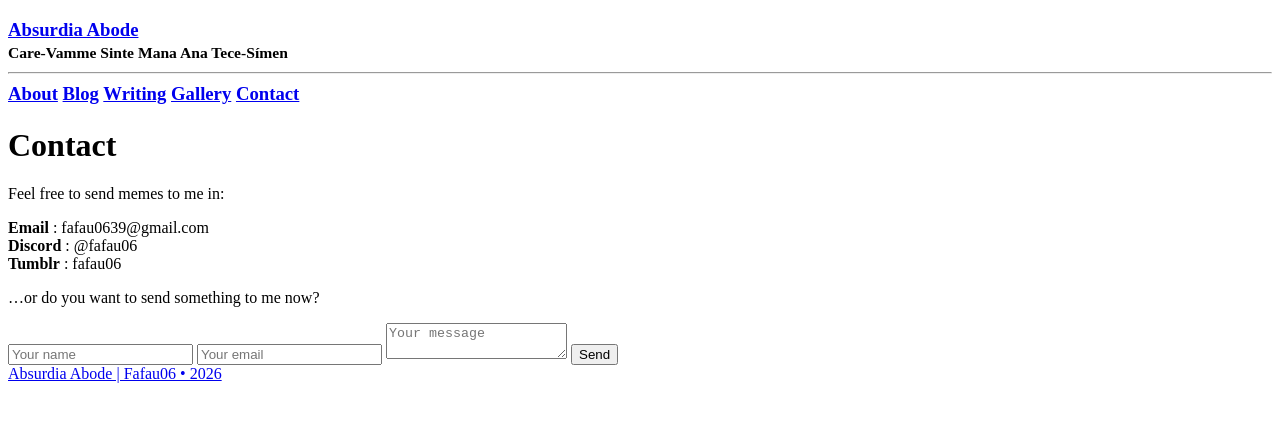
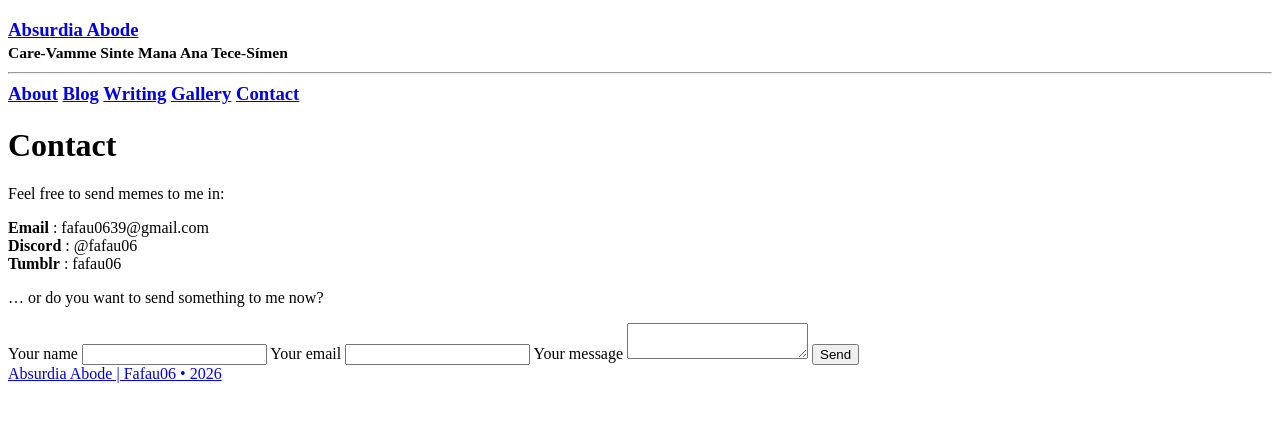
Before and after one commit to Fafau06/fafau06.github.io, a Jekyll site: the page built from menu/contact.md, in a window 1280 px wide. Shown: the top 422 px of the page. Built offline with Jekyll 4.4.1, drawn with Linux system fonts in a browser that asks for light colours; a script that is not in the unit is left out.

Commit message:
Update contact.md

```diff
--- a/menu/contact.md
+++ b/menu/contact.md
@@ -10,13 +10,16 @@ Feel free to send memes to me in:
 <i class="icon icon-discord" aria-hidden="true"></i> **Discord** : @fafau06<br>
 <i class="icon icon-tumblr" aria-hidden="true"></i> **Tumblr** : fafau06
 
-...or do you want to send something to me now?
+... or do you want to send something to me now?
 
 <ws-widget type="contact" iid="10545">
   <form>
-    <input name="name" placeholder="Your name">
-    <input type="email" name="email" placeholder="Your email">
-    <textarea name="message" placeholder="Your message"></textarea>
+    <label for="name">Your name</label>
+    <input type="text" name="name">
+    <label for="email">Your email</label>
+    <input type="email" name="email">
+    <label for="message">Your message</label>
+    <textarea name="message"></textarea>
     <button type="submit">Send</button>
   </form>
 </ws-widget>
```
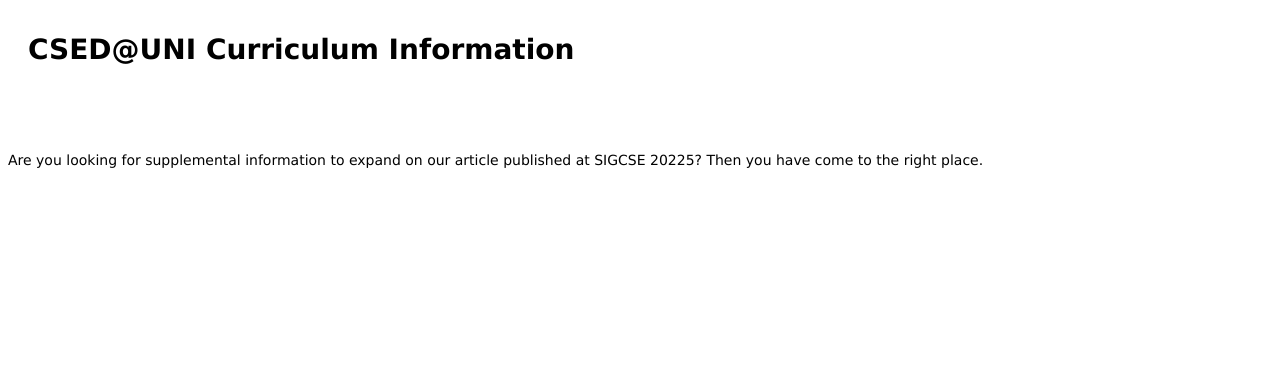
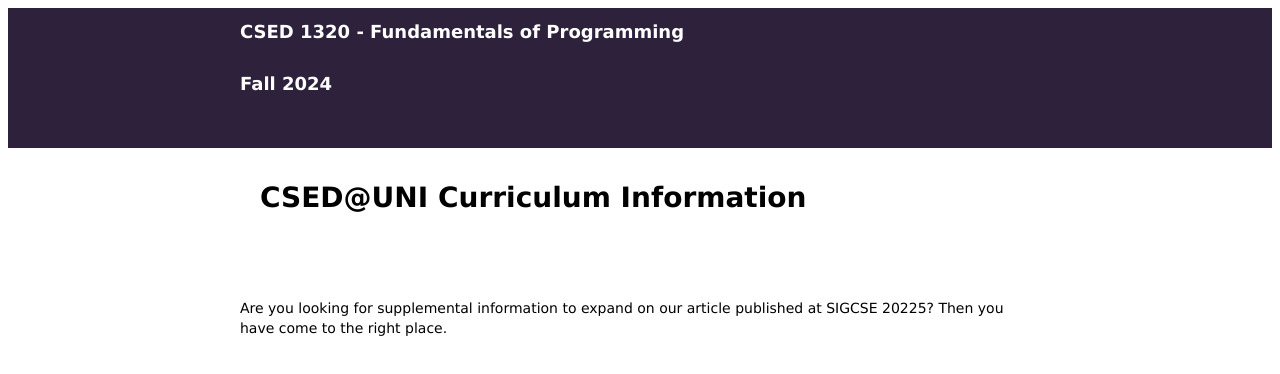
Before and after one commit to CSEd-UNI/CSEd-UNI.github.io, a plain HTML site: page index.html in a window 1280 px wide. Drawn offline with Linux system fonts and the light colour scheme.

Commit message:
Update index.html

```diff
--- a/index.html
+++ b/index.html
@@ -10,8 +10,28 @@
 </head>
 <html>
 <body>
+  <!-- START PAGE SOURCE -->
+<div class="body1"></div>
+<div class="body2">
+  <div class="main">
+    <header>
+
+      <div class="wrapper">
+	<p><b><font size="4" color="#FFFFFF">CSED 1320 - Fundamentals of Programming</font></b></p>
+	<p><b><font size="4" color="#FFFFFF">Fall 2024</font></b></p>
+      </div>
+
+    </header>
+  </div>
+</div>
+<div class="body3">
+  <div class="main">
 <h1>CSED@UNI Curriculum Information</h1>
 <h3>SIGCSE 2025</h3>
 Are you looking for supplemental information to expand on our article published at SIGCSE 20225?  Then you have come to the right place.
+      </div>
+</div>
 </body>
 </html>
+</body>
+</html>
```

● ● ● ● ●

EXERCISE BRIEF
Retype all the data exactly; skip the pictures.

REPLY
Before and after one commit to Fafau06/fafau06.github.io, a Jekyll site: the page built from menu/contact.md, in a window 1280 px wide. Shown: the top 422 px of the page. Built offline with Jekyll 4.4.1, drawn with Linux system fonts in a browser that asks for light colours; a script that is not in the unit is left out.

Commit message:
Update contact.md

```diff
--- a/menu/contact.md
+++ b/menu/contact.md
@@ -10,13 +10,16 @@ Feel free to send memes to me in:
 <i class="icon icon-discord" aria-hidden="true"></i> **Discord** : @fafau06<br>
 <i class="icon icon-tumblr" aria-hidden="true"></i> **Tumblr** : fafau06
 
-...or do you want to send something to me now?
+... or do you want to send something to me now?
 
 <ws-widget type="contact" iid="10545">
   <form>
-    <input name="name" placeholder="Your name">
-    <input type="email" name="email" placeholder="Your email">
-    <textarea name="message" placeholder="Your message"></textarea>
+    <label for="name">Your name</label>
+    <input type="text" name="name">
+    <label for="email">Your email</label>
+    <input type="email" name="email">
+    <label for="message">Your message</label>
+    <textarea name="message"></textarea>
     <button type="submit">Send</button>
   </form>
 </ws-widget>
```
Before and after one commit to CSEd-UNI/CSEd-UNI.github.io, a plain HTML site: page index.html in a window 1280 px wide. Drawn offline with Linux system fonts and the light colour scheme.

Commit message:
Update index.html

```diff
--- a/index.html
+++ b/index.html
@@ -10,8 +10,28 @@
 </head>
 <html>
 <body>
+  <!-- START PAGE SOURCE -->
+<div class="body1"></div>
+<div class="body2">
+  <div class="main">
+    <header>
+
+      <div class="wrapper">
+	<p><b><font size="4" color="#FFFFFF">CSED 1320 - Fundamentals of Programming</font></b></p>
+	<p><b><font size="4" color="#FFFFFF">Fall 2024</font></b></p>
+      </div>
+
+    </header>
+  </div>
+</div>
+<div class="body3">
+  <div class="main">
 <h1>CSED@UNI Curriculum Information</h1>
 <h3>SIGCSE 2025</h3>
 Are you looking for supplemental information to expand on our article published at SIGCSE 20225?  Then you have come to the right place.
+      </div>
+</div>
 </body>
 </html>
+</body>
+</html>
```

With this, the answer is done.